About 400,000 of the telehealth experiences have been scheduled, for example, with primary care doctors, cardiologists or psychologists. And Booker said some 43,000 have been on-demand, urgent care telehealth appointments mostly related to COVID-19 and people’s concerns about symptoms or about getting tested.
“And making the connection between the at-home experiences of reaching out for help and then navigating to the right person for an in-person test, navigating that entire experience is something we have learned how to do,” Booker said.
Some 150,000 telehealth participants filled out surveys, with most offering positive feedback.
“They like this and they want this to be an option for them going forward,” Booker said. “Not that they would do this for everything.”
Booker said virtual visits are not appropriate for all appointments, but they can complement doctor-patient relationships.
They have proved valuable helping hospitalized patients interact with family at home and to help family consult with doctors. They’re used for palliative care, including chaplain visits between area MedStar hospitals.
Booker said the potential is enormous for telehealth’s future.
It’s only within the past 50 years or so that medical care has become so hospital- and doctor-office-centric.
Booker sees video visits with doctors entering patient’s homes virtually as somewhat of a back-to-the-future experience. It can be helpful, too.
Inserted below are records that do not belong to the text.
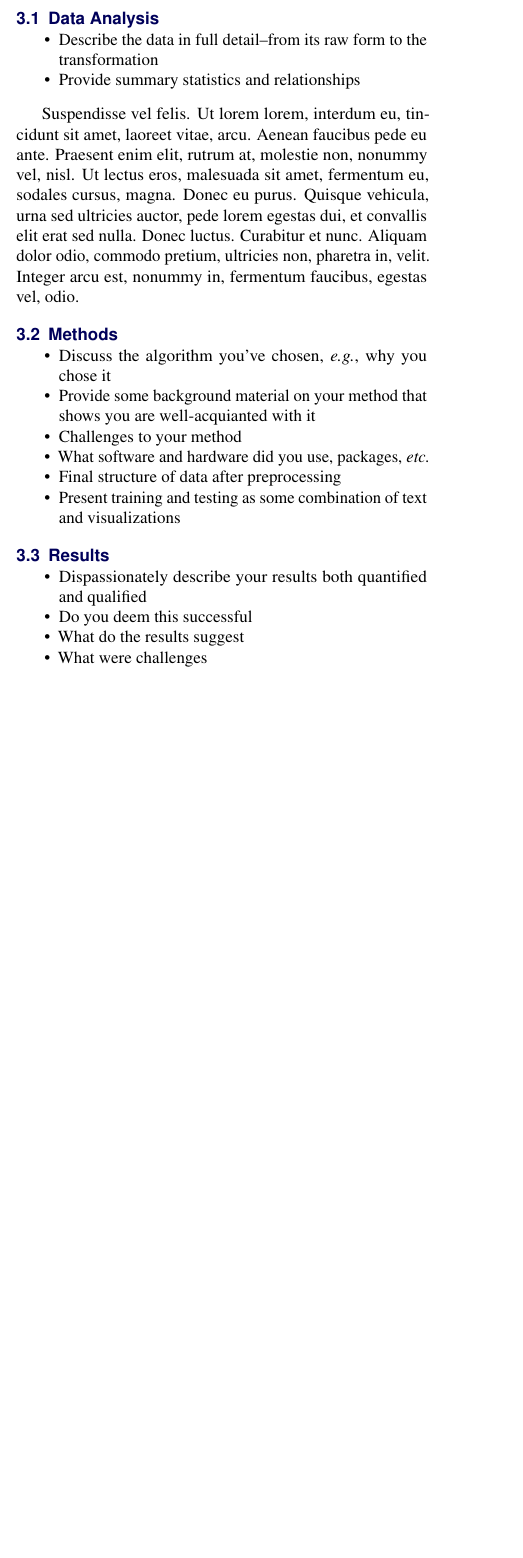
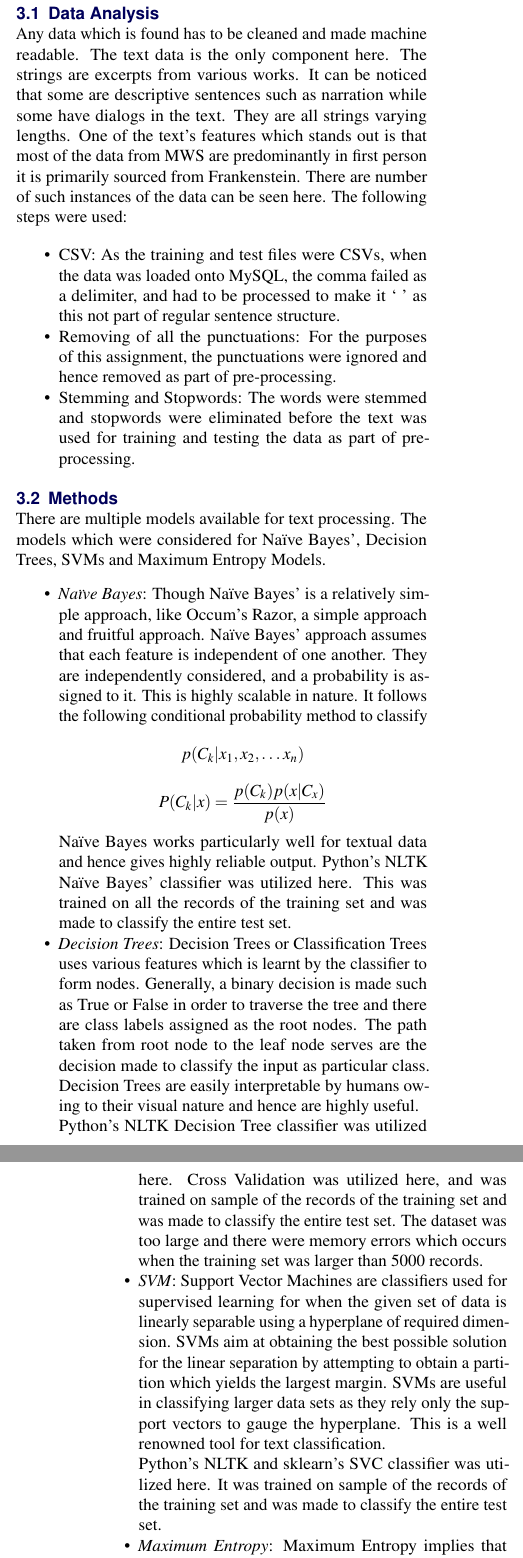
Before and after one commit to beersteiner/papers, a LaTeX document (article_3.tex): part of one column of page 5 of 14 before the commit and two parts of the columns of pages 5 and 6 of 15 after it, the two joined at a grey line, cut so that both start at the same text, the shorter picture padded with empty space. Compiled offline with pdfLaTeX.

Commit message:
Author Detection added

```diff
--- a/article_3.tex
+++ b/article_3.tex
@@ -62,7 +62,7 @@
 \affiliation{\textsuperscript{2}\textit{Computer Science, School of Informatics, Computing, and Engineering, Indiana University, Bloomington, IN, USA}} % Author affiliation
 \affiliation{*\textbf{Corresponding author}: jodstein@iu.edu} % Corresponding author
 
-\affiliation{\textsuperscript{3}\textit{Computer Science, School of Informatics, Computing, and Engineering, Indiana University, Bloomington, IN, USA}} % Author affiliation
+\affiliation{\textsuperscript{3}\textit{Data  Science, School of Informatics, Computing, and Engineering, Indiana University, Bloomington, IN, USA}} % Author affiliation
 \affiliation{*\textbf{Corresponding author}: sspradha@iu.edu} % Corresponding author
 
 \Keywords{NLP --- Natural Language Processing --- SAR --- Image Recognition --- HOG --- Histogram of Oriented Gradients --- Logistic Regression --- Random Forest --- XGBoost} % Keywords - if you don't want any simply remove all the text between the curly brackets
@@ -74,7 +74,7 @@
 %----------------------------------------------------------------------------------------
 
 \Abstract{\textbf{Executive Summary}
-	This report summarizes two datamining projects undertaken by the authors. The first project attempts to classify `scattered pages' from works of fiction written by Edgar Allan Poe, HP Lovecraft, and Mary Wollstonecraft Shelley according to their author.  Various approaches were explored, including TBD (Samanvitha). The best-performing approach was achieved by TBD, with a Log Loss of TBD. The second project attempts to classify Synthetic Aperture Radar images according to whether the image has captured an iceberg or not.  We have used two approaches including Convolution Neural Networks and Histogram of Oriented Gradients to process the image in a way to obtain custom features. Finally, we performed regression on custom features using Logistic Regression, Random Forest and XGBoost Algorithms. The best-performing approach was achieved by Logistic Regression using custom features, with a Log Loss of 0.3682.
+	This report summarizes two datamining projects undertaken by the authors. The first project attempts to classify `scattered pages' from works of fiction written by Edgar Allan Poe, HP Lovecraft, and Mary Wollstonecraft Shelley according to their author.  Various approaches were explored, including Naive Bayes, Decision Trees, Maximun Entropy. The best-performing approach was achieved by Maximum Entropy. The second project attempts to classify Synthetic Aperture Radar images according to whether the image has captured an iceberg or not.  We have used two approaches including Convolution Neural Networks and Histogram of Oriented Gradients to process the image in a way to obtain custom features. Finally, we performed regression on custom features using Logistic Regression, Random Forest and XGBoost Algorithms. The best-performing approach was achieved by Logistic Regression using custom features, with a Log Loss of 0.3682.
 }
 
 
@@ -216,9 +207,18 @@ New types of problems in DM include finding more stable decision-tree algorithms
 %  Author Identication
 %
 %------------------------------------------------
-\section{Author Idenfication: Full Problem Description}
+\section{Author Identification: Full Problem Description}
+Edgar Allen Poe, H P Lovecraft, and Mary Wollstonecraft Craft are three popular Horror Fiction authors of their times and whose works have stood the test of time. Poe’s Raven or Shelly’s Frankenstein are works which have defined the genre for centuries.
+In the Spooky Author Challenge, the aim is build a classifier using a training set which contains excerpts from works by the three authors. The training dataset consists of three variables, an identifier, a string of text which is the excerpt and a class label column.  There are 19,560 records in it. The unlabeled test set consists of 8,394 records and the Classifier must label it as “EAP”, “HPL” or “MWS” as its solution
+
+\subsection{Data Analysis}
+Any data which is found has to be cleaned and made machine readable. The text data is the only component here. The strings are excerpts from various works. It can be noticed that some are descriptive sentences such as narration while some have dialogs in the text. They are all strings varying lengths.
+One of the text’s features which stands out is that most of the data from MWS are predominantly in first person it is primarily sourced from Frankenstein.
+There are number of such instances of the data can be seen here. The following steps were used:
+
 \begin{itemize}[noitemsep]
-\item Define problem
-\item Formally describe problem--inputs, outputs, training and testing method
+\item CSV: As the training and test files were CSVs, when the data was loaded onto MySQL, the comma failed as a delimiter, and had to be processed to make it ‘~’ as this not part of regular sentence structure.
+\item Removing of all the punctuations: For the purposes of this assignment, the punctuations were ignored and hence removed as part of pre-processing.
+\item Stemming and Stopwords: The words were stemmed and stopwords were eliminated before the text was used for training and testing the data as part of pre-processing.
 \end{itemize}
 
@@ -239,19 +225,20 @@ New types of problems in DM include finding more stable decision-tree algorithms
 
 
-\subsection{Data Analysis}
+\subsection{Methods}
+There are multiple models available for text processing. The models which were considered for Naïve Bayes’, Decision Trees, SVMs and Maximum Entropy Models.
 \begin{itemize}[noitemsep]
-\item Describe the data in full detail--from its raw form to the transformation
-\item Provide summary statistics and relationships
+\item \textit{Naïve Bayes}: Though Naïve Bayes’ is a relatively simple approach, like Occum’s Razor, a simple approach and fruitful approach. Naïve Bayes’ approach assumes that each feature is independent of one another. They are independently considered, and a probability is assigned to it. This is highly scalable in nature. It follows the following conditional probability method to classify
+$$ p(C_k | x_1,x_2,…x_n) $$
+$$P(C_k|x) = \frac{p(C_k)p(x|C_x)}{p(x)}$$
+Naïve Bayes works particularly well for textual data and hence gives highly reliable output.
+Python’s NLTK Naïve Bayes’ classifier was utilized here. This was trained on all the records of the training set and was made to classify the entire test set.
+\item \textit{Decision Trees}: Decision Trees or Classification Trees uses various features which is learnt by the classifier to form nodes. Generally, a binary decision is made such as True or False in order to traverse the tree and there are class labels assigned as the root nodes. The path taken from root node to the leaf node serves are the decision made to classify the input as particular class. Decision Trees are easily interpretable by humans owing to their visual nature and hence are highly useful.\\
+Python’s NLTK Decision Tree classifier was utilized here. Cross Validation was utilized here, and was trained on sample of the records of the training set and was made to classify the entire test set. The dataset was too large and there were memory errors which occurs when the training set was larger than 5000 records.
+
+\item \textit{SVM}: Support Vector Machines are classifiers used for supervised learning for when the given set of data is linearly separable using a hyperplane of required dimension. SVMs aim at obtaining the best possible solution for the linear separation by attempting to obtain a partition which yields the largest margin. SVMs are useful in classifying larger data sets as they rely only the support vectors to gauge the hyperplane. This is a well renowned tool for text classification.\\
+Python’s NLTK and sklearn’s SVC classifier was utilized here. It was trained on sample of the records of the training set and was made to classify the entire test set.
+
+\item \textit{Maximum Entropy}: Maximum Entropy implies that classifiers utilize the most uniform class which meets all the constraints. This has the advantage being applicable to any probability distribution. This classifier unlike Naïve Bayes doesn’t assume independence of features.  Hence, it uses contextual information to obtain information for classification. But this method faces an optimization issue which are improved using an iterative scaling algorithm such as the GIS (Generalized Iterative Scaling) or the IIS (Improved Iterative Scaling) for lambda parameters to be eliminated in the algorithm.\\
+Python’s NLTK Maxent classifier was utilized here. Cross Validation was utilized here, and was trained on sample of the records of the training set and was made to classify the entire test set. The dataset was too large and there were memory errors which occurs when the training set was larger than 5000 records.
+
 \end{itemize}
-
-\lipsum[6] % Dummy text
-
-\subsection{Methods}
-\begin{itemize}[noitemsep]
-\item Discuss the algorithm you've chosen, \textit{e.g.}, why you chose it
-\item Provide some background material on your method that shows you are well-acquianted with it
-\item Challenges to your method
-\item What software and hardware did you use, packages, \textit{etc.}
-\item Final structure of data after preprocessing
-\item Present training and testing as some combination of text and visualizations
-\end{itemize}
@@ -259,3 +250,4 @@ New types of problems in DM include finding more stable decision-tree algorithms
+\end{figure}
 %------------------------------------------------
 
 \subsection{Results}
@@ -262,5 +255 @@ New types of problems in DM include finding more stable decision-tree algorithms
 \begin{itemize}[noitemsep]
-\item Dispassionately describe your results both quantified and qualified
-\item Do you deem this successful
-\item What do the results suggest
-\item What were challenges
```
Also changed, not shown: article_3.bbl, article_3.pdf, article_3.tex (46 more changed lines), 1 other file.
If, for example, someone forgets what medications they’re taking, they can just pop over to the medicine cabinet and answer related questions immediately.
Even after the pandemic, Booker expects telehealth will remain popular.
“Many patients will not want to go back to getting in their car, fighting traffic and finding parking, going into the office, and spending half the day for a doctor’s appointment.”